WHAT YOU ARE ASKED TO DO: Scan the lines below for the word "Section". Copy each line you find it in.

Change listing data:

====

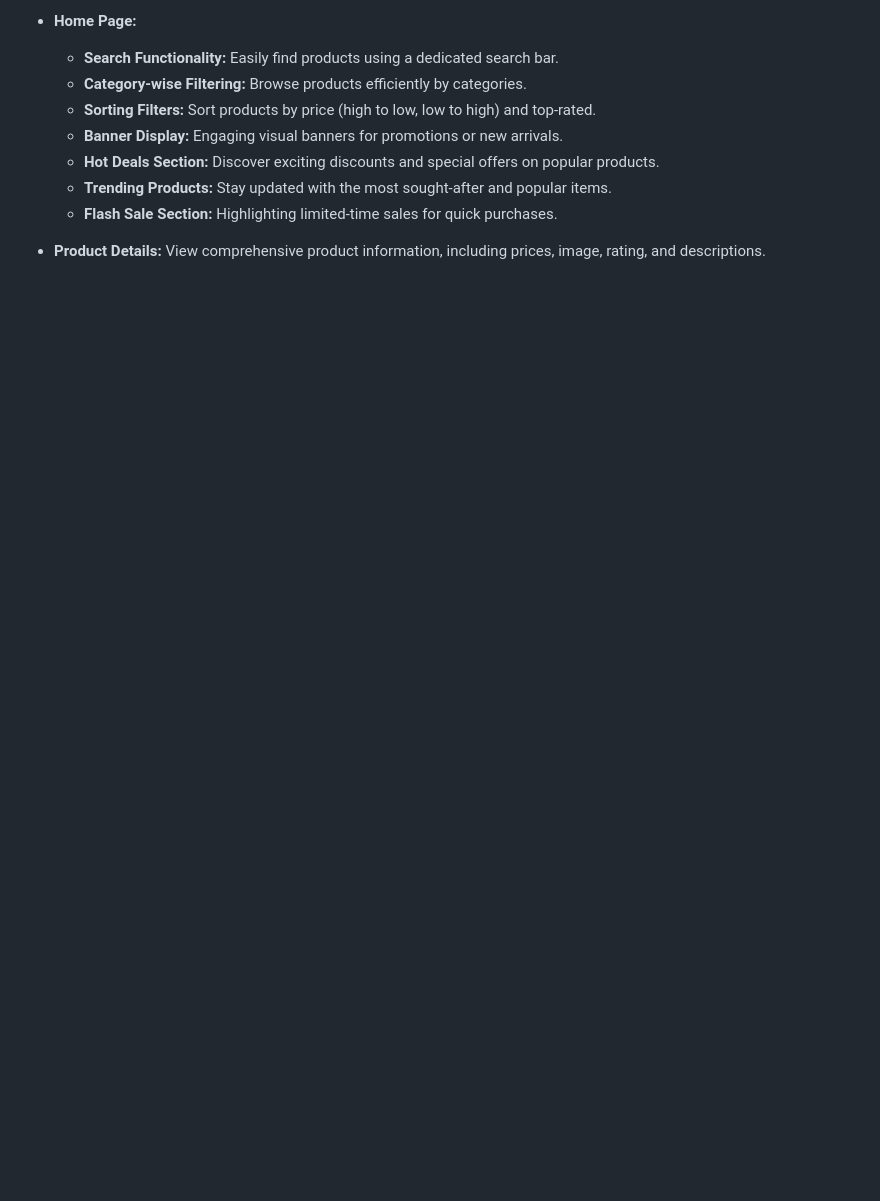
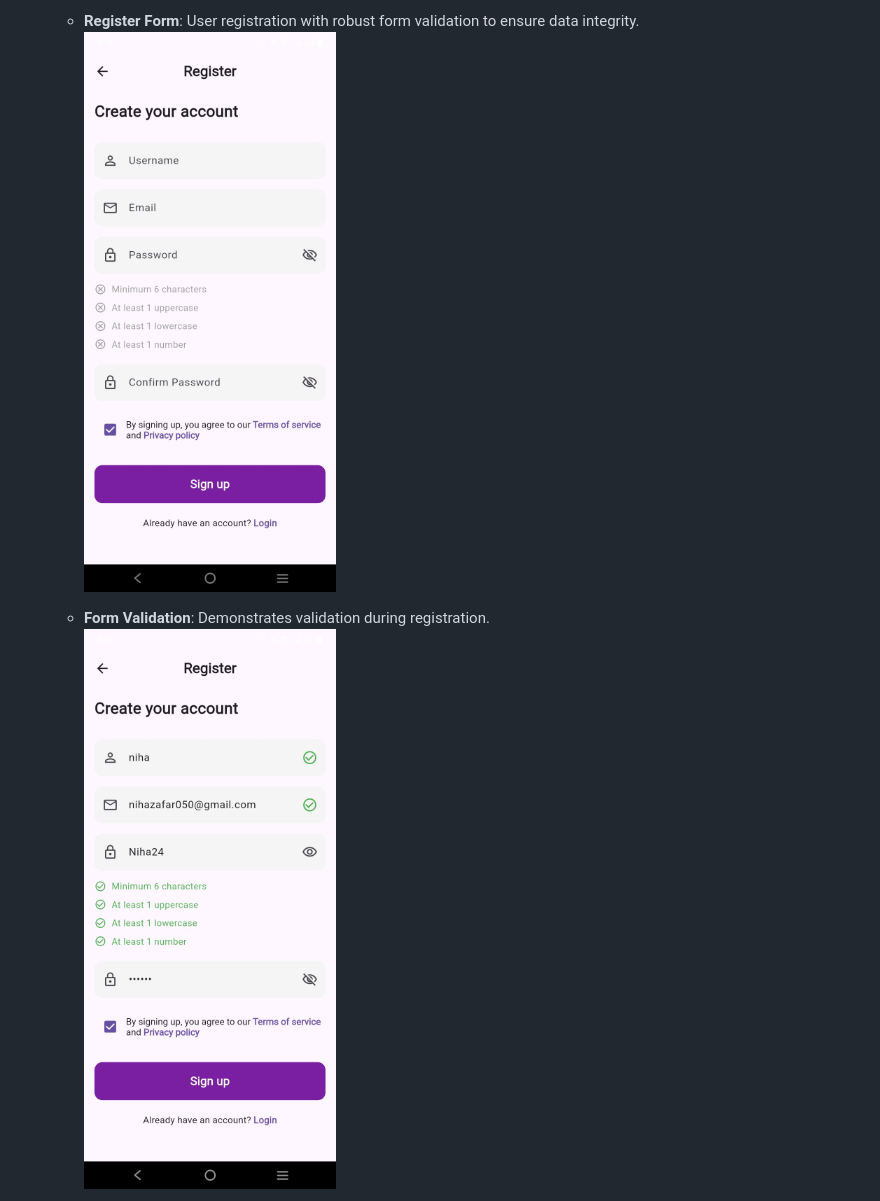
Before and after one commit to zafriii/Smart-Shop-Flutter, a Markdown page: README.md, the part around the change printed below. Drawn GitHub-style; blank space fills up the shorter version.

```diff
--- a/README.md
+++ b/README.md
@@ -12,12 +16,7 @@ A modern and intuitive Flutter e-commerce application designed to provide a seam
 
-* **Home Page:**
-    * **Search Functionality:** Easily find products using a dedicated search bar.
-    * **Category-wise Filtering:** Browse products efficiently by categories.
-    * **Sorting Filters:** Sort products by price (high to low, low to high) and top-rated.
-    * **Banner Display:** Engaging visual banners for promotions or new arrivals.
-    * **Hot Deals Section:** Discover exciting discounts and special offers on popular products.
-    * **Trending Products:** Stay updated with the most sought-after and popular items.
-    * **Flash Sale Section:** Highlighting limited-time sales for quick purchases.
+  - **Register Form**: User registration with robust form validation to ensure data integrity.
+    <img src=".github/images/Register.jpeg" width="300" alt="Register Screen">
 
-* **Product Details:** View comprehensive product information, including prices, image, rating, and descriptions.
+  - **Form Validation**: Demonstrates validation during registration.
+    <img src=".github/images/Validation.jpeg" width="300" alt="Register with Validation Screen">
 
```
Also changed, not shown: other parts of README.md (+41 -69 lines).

====

WRITTEN RESPONSE:
-    * **Hot Deals Section:** Discover exciting discounts and special offers on popular products.
-    * **Flash Sale Section:** Highlighting limited-time sales for quick purchases.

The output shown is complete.